p. 97, winter on North Georgia: The long cold winter was enlivened by a shipboard newspaper, called the North Georgia Gazette and Winter Chronicle, and by the theatrical productions at what was grandly called the Theatre Royal, North Georgia. James Clark Ross and the other young officers with rosy complexions, distinguished themselves in these plays by taking the female parts. On 8 December Ross played Corinna in ‘The Citizen’, on the 23rd he was Mrs. Bruin in ‘The Mayor of Garrett’ and Poll in ‘The North-West Passage; or, the Voyage Finished’; on another occasion he played Ann Lovely in an unnamed drama; he finally achieved a male part on 6 January 1820[??] playing Colonel Tivy in ‘Bon Ton; or, High Life Above Stairs’.

p. 115, preparing for the 1829-32 voyage aboard Victory (which reached the North Magnetic Pole). John Ross’s: … own two chronometers were supplemented by four others. Transit, theodolite, telescope, five sextants, two altitude instruments, four barometers, twelve thermometers, two dipping needles, several compasses, together with several instruments and books supplied by the Admiralty that had been used on other expeditions, provided everything necessary for surveys and observations.

p. 133, during winterover in 1829-30: The men dined at noon and after three or four o’clock everyone had to walk the deck beneath the roof for exercise. A volunteer school was set up from 6 to 9 p.m., providing instruction, in reading, writing, arithmetic, mathematics and navigation. Everyone attended. Three illiterate sailors provided a special challenge. Only Sunday school at 6 p.m. interrupted the day of rest.

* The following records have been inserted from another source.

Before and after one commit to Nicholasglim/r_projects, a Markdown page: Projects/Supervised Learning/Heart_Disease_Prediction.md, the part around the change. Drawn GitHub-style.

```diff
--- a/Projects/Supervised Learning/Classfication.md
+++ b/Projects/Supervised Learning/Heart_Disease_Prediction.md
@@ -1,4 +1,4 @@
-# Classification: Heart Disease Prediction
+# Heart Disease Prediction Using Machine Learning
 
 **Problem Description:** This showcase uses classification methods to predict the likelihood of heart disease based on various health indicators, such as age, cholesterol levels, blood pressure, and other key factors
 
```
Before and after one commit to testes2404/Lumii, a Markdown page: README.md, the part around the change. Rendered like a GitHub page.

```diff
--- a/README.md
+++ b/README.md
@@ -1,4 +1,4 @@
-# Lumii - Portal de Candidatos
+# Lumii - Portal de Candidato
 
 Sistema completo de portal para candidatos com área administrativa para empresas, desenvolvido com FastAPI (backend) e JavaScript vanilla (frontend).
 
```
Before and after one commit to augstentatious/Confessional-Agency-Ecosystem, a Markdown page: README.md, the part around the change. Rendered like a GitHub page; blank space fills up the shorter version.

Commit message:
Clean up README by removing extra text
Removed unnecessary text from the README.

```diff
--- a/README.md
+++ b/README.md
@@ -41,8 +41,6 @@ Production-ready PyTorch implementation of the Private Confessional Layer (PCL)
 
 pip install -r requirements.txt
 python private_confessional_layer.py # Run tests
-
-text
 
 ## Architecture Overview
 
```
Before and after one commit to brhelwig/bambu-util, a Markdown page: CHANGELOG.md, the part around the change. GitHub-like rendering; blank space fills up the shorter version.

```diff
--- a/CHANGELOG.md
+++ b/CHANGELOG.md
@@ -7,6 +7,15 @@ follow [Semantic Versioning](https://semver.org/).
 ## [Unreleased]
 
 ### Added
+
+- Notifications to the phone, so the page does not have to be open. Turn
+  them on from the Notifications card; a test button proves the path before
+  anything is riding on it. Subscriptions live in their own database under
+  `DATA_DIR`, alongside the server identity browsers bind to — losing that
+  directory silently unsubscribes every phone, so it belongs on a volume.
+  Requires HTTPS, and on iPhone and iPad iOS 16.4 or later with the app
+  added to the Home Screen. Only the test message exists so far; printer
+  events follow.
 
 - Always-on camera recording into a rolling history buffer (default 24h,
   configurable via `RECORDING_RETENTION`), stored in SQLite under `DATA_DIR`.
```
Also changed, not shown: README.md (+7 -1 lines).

p. 212, visiting Governor Moody at the Falklands: [Joseph Dalton] got on well with Moody, and was given the run of his library, but he mentions constant disagreement between Ross and the Governor.